Tuesday, May 08, 2012
I am woman, feel me avenge
As an avowed Joss Whedon fangirl, I couldn’t be more proud and pleased with the movie or its reception. It was everything you want from your big-time, big-name, big-hero super films. Exciting. Epic. Funny. Fierce. Cohesive. Contextual. Geeky. Gripping. And fun, man, was it ever fun. Sometimes event movies forget that they’re supposed to be fun. And while I like shit blowing up as much as the next gal, that doesn’t make it fun. Nor does taking oneself super seriously. But “The Avengers,” now that was fun. It earned my $11. And I plan to give it another $11 very soon.
But, and fuck if there isn’t always a but, it also underscored one of the continuing and institutional problems with the big summer blockbuster. And that is they almost never pass the Bechdel Test, “The Avengers” sadly included. While the movie passes the first crucial test: Yes there are more than two named female characters. “The Avengers” has three: Black Widow, Agent Maria Hill and Pepper Potts. But then it fails the last two tests. They never talk to each other, about a man or anything else for that matter.
Of course, this isn’t to say that female representation is terrible in “The Avengers.” Quite the opposite, really. None of them are damsels in distress. One could argue that Gwyneth Paltrow’s Pepper is a standard-issue superhero girlfriend, but given her backstory in two previous solo “Iron Man” films makes her more than mere arm candy. Plus she’s about the only person who can cut cocksure Tony Stark down to size. Sure, Cobie Smulders’ Agent Hill mostly just looks stoic (also hot, so hot) in her SHIELD uniform while providing exposition. But she also battles her own brainwashed agents with heroism and flare. And then there’s Scarlett Johansson’s Black Widow who is not only integral to the plot, she nicely turns some female tropes (she’s weakened by her apparent love for a man) on their head. All these women are strong and smart and so much more than action movie T&A. This is Joss, after all.
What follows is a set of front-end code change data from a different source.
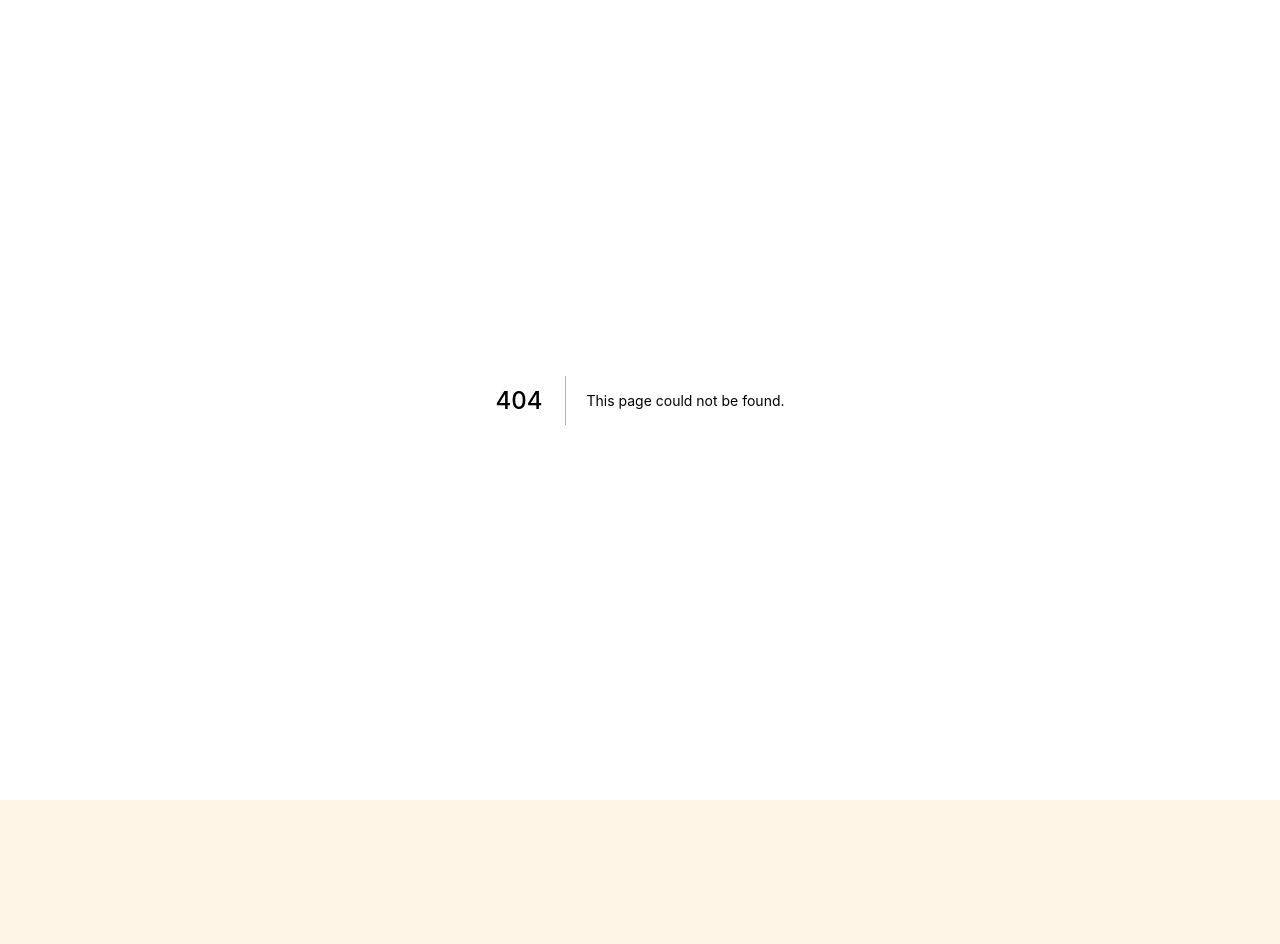
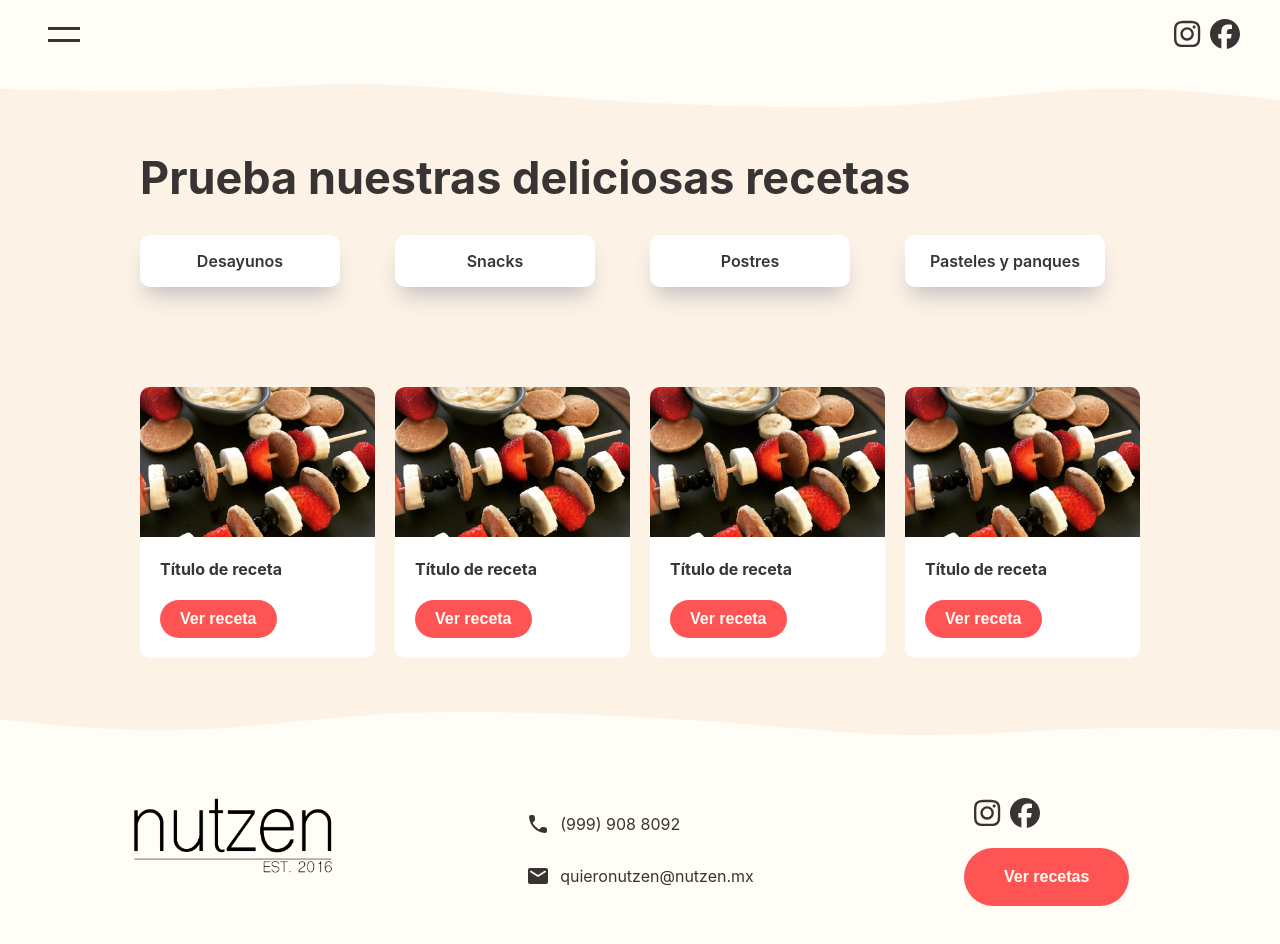
Before and after one commit to Abrahamcepedao/Nutzen-web, a Next.js app: page /recetas in a window 1280 px wide. Before the commit this address had no page. Shown: the top 944 px of the page. Before the commit the page ends 800 px from the top, so only its background shows below. Built offline with nearby package versions, Linux system fonts and the light colour scheme.

Commit message:
Added recipe page

```diff
--- a/components/Footer.tsx
+++ b/components/Footer.tsx
@@ -6,7 +6,7 @@ import styles from '../styles/components/Footer.module.css'
 /* Images */
 import Image from 'next/image'
 import Logo from '../public/img/landing/nutzen_logo.png'
-import Wave from '../public/img/landing/wave2.svg'
+import Wave from '../public/img/landing/wave1.svg'
 
 /* Material UI - icons */
 import EmailRoundedIcon from '@mui/icons-material/EmailRounded';
@@ -18,7 +18,7 @@ import { faInstagram, faFacebook } from '@fortawesome/free-brands-svg-icons'
 
 const Stores: NextPage = () => {
     return (
-        <div className={styles.footer}>
+        <div className={styles.footer} id="contacto">
             <div className={styles.wave__container}>
                 <Image src={Wave} className={styles.wave} alt=""/>
             </div>
--- a/components/Products.tsx
+++ b/components/Products.tsx
@@ -19,7 +19,7 @@ const Products: NextPage = () => {
 
 
     return (
-        <div className={styles.products__container}>
+        <div className={styles.products__container} id="productos">
           <h2>Descubre nuestros productos</h2>
           <div className={styles.product__container1}>
             {/* top */}
--- a/components/Stores.tsx
+++ b/components/Stores.tsx
@@ -11,7 +11,7 @@ import Tienda3 from '../public/img/landing/stores/vps.svg'
 
 const Stores: NextPage = () => {
     return (
-        <div className={styles.stores}>
+        <div className={styles.stores} id="tiendas">
             <h5>Tiendas</h5>
             <h3>¿Dónde nos encontramos?</h3>
             <div className={styles.stores__container}>
--- /dev/null
+++ b/pages/recetas.tsx
@@ -0,0 +1,95 @@
+import type { NextPage } from 'next'
+import Head from 'next/head'
+import Link from 'next/link'
+/* Images */
+import Image from 'next/image'
+import Waves1 from '../public/img/landing/wave1.svg'
+import Logo from '../public/img/landing/nutzen_logo.png'
+
+/* CSS */
+import styles from '../styles/Recetas.module.css'
+
+/* Components */
+import Header from '../components/Header'
+import Footer from '../components/Footer'
+
+const Home: NextPage = () => {
+  return (
+    <div>
+      <Head>
+        <title>Create Next App</title>
+        <meta name="description" content="Generated by create next app" />
+        <link rel="icon" href="/favicon.ico" />
+      </Head>
+
+      <main className={styles.main}>
+        {/* Header */}
+        <Header />
+
+        {/* landing */}
+        {/* wave */}
+        <div className={styles.waves__container1}>
+          <Image className={styles.wave1} src={Waves1} alt=""/>
+        </div>
+
+        {/* background image */}
+        <div className={styles.title__container}>
+            <h1 className={styles.title}>Prueba nuestras deliciosas recetas</h1>
+        </div>
+
+        {/* Filters */}
+        <div className={styles.filters__container}>
+            <div className={styles.filters__inner__container}>
+                <div className={styles.filter__item}>
+                    <p>Desayunos</p>
+                </div>
+                <div className={styles.filter__item}>
+                    <p>Snacks</p>
+                </div>
+                <div className={styles.filter__item}>
+                    <p>Postres</p>
+                </div>
+                <div className={styles.filter__item}>
+                    <p>Pasteles y panques</p>
+                </div>
+            </div>
+        </div>
+
+        <div className={styles.recetas__container}>
+            <div className={styles.recetas__inner__container}>
+                <div className={styles.receta__container}>
+                    <div className={styles.receta__img}></div>
+                    <h4>Título de receta</h4>
+                    <button>Ver receta</button>
+                </div>
+                <div className={styles.receta__container}>
+                    <div className={styles.receta__img}></div>
+                    <h4>Título de receta</h4>
+                    <button>Ver receta</button>
+                </div>
+                <div className={styles.receta__container}>
+                    <div className={styles.receta__img}></div>
+                    <h4>Título de receta</h4>
+                    <button>Ver receta</button>
+                </div>
+                <div className={styles.receta__container}>
+                    <div className={styles.receta__img}></div>
+                    <h4>Título de receta</h4>
+                    <button>Ver receta</button>
+                </div>
+            </div>
+        </div>
+
+        {/* Footer */}
+        <Footer />
+
+      </main>
+
+      <footer className={styles.footer}>
+
+      </footer>
+    </div>
+  )
+}
+
+export default Home
--- /dev/null
+++ b/styles/Recetas.module.css
@@ -0,0 +1,108 @@
+.main {
+  min-height: 100vh;
+  background: #FCF2E6;
+}
+
+/* landing */
+.waves__container1{
+  width: 100%;
+  height: 100px;
+  position: fixed;
+  top: 60px;
+  z-index: 9;
+  margin-bottom: 150px;
+}
+/* waves */
+.wave1 {
+  z-index: 7;
+  width: 100vw !important;
+}
+.wave1 {
+  transform: rotate(180deg);
+}
+
+/* landing info */
+.title__container {
+    width: 95%;
+    max-width: 1000px;
+    margin: auto;
+    padding-top: 120px;
+}
+.title {
+    font-size: 45px;
+    color: #383434;
+}
+
+/* Filters */
+.filters__inner__container {
+    display: grid;
+    grid-template-columns: repeat(4, 1fr);
+    grid-gap: 20px;
+    color: #383434;
+    width: 100%;
+    max-width: 1000px;
+    margin: auto;
+    font-weight: 600;
+}
+.filter__item {
+    width: 200px;
+    background: white;
+    border-radius: 10px;
+    text-align: center;
+    cursor: pointer;
+    transition: transform 450ms;
+    box-shadow: 0 14px 20px -6px rgb(76 79 106 / 30%);
+}
+.filter__item:hover {
+    transform: scale(1.1);
+}
+
+
+/* Recetas */
+.recetas__container {
+    width: 100%;
+    padding: 50px 20px;
+}
+.recetas__inner__container {
+    width: 100%;
+    max-width: 1000px;
+    margin: auto;
+    margin-top: 50px;
+    display: grid;
+    grid-template-columns: repeat(4, 1fr);
+    grid-gap: 20px;
+}
+.receta__container {
+    //width: 220px;
+    background: white;
+    border-radius: 10px;
+}
+.receta__img {
+    width: 100%;
+    height: 150px;
+    object-fit: cover;
+    border-radius: 10px 10px 0 0;
+    background-image: url('../public/img/recipes/recipe1.jpg');
+    background-size: cover;
+    background-position: center;
+}
+.receta__container h4 {
+    color: #383434;
+    margin-left: 20px;
+}
+.receta__container button {
+    background: #FF5454;
+    color: #fffdf5;
+    border: none;
+    border-radius: 50px;
+    padding: 10px 20px;
+    font-size: 16px;
+    font-weight: 600;
+    transition: transform 450ms;
+    cursor: pointer;
+    margin-left: 20px;
+    margin-bottom: 20px;
+}
+.receta__container button:hover {
+    transform: scale(1.1);
+}
--- a/styles/components/Footer.module.css
+++ b/styles/components/Footer.module.css
@@ -1,11 +1,12 @@
 .footer {
-    background: #FCF2E6;
+    //background: #FCF2E6;
+    background: #fffdf5;
 }
 /* Waves */
 .wave__container {
   width: 100%;
-  height: 70px;
-  background: #fffdf5;
+  height: 40px;
+  background: #FCF2E6;
 }
 .wave {
   z-index: 7;
--- a/styles/globals.css
+++ b/styles/globals.css
@@ -5,7 +5,8 @@ body {
   font-family: -apple-system, BlinkMacSystemFont, Segoe UI, Roboto, Oxygen,
     Ubuntu, Cantarell, Fira Sans, Droid Sans, Helvetica Neue, sans-serif;
     overflow-x: hidden !important;
-    background-color: #FDF4E5;
+    background-color: #fffdf5;
+  scroll-behavior: smooth;
 }
 
 a {
@@ -20,9 +21,10 @@ a {
 @media (prefers-color-scheme: dark) {
   html {
     color-scheme: dark;
+    scroll-behavior: smooth;
   }
   body {
     color: white;
-    background: #FDF4E5;
+    background: #fffdf5;
   }
 }
```
Also changed, not shown: public/img/recipes/recipe1.jpg (added).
In fact, if anything is overtly sexualized in this movie, I’d say it was Captain America’s massive back. I swear, his upper body is like a stingray’s silhouette on steroids.
But, still, this is Joss after all, so we expect a lot – and more. This is in fact the only project Joss has written and directed (besides the shoe-string budget “Dr. Horrible’s Sing-Along Blog,” which only had four named characters total) that has failed the Bechdel test. “Buffy,” “Angel,” “Firefly,” “Serenity,” “Dollhouse.” All these passed with flying colors. But “The Avengers,” which should be noted is also the only writing-directing project where Joss did not also create the universe in which it exists, does not.
So am I disappointed “The Avengers” fails the Bechdel Test? Of course. Would it have been that hard to give Agent Hill and Black Widow a moment together? Perhaps they could commiserate on the fit of zip-front jumpsuits. Am I disappointed with the women in the film? Hell no. They’re awesome – especially Black Widow and her thighs of fury. They’re superheroes, not just females in spandex. In fact one could argue that the female heroes in this film are in a way even more heroic than many of its male heroes. They stand up and fight without super powers or super armor or super God powers. They’re just humans, who are damn good at what they do.
But “The Avengers” is also a reminder than even when you’ve got a big-time feminist like Joss Whedon at the helm, who has built his reputation on being able to build strong female characters that break the Hollywood mold, it’s damn hard to break the Hollywood mold. The big boys of summer continue to rule, but us ladies won’t stop fighting to get in our licks, too.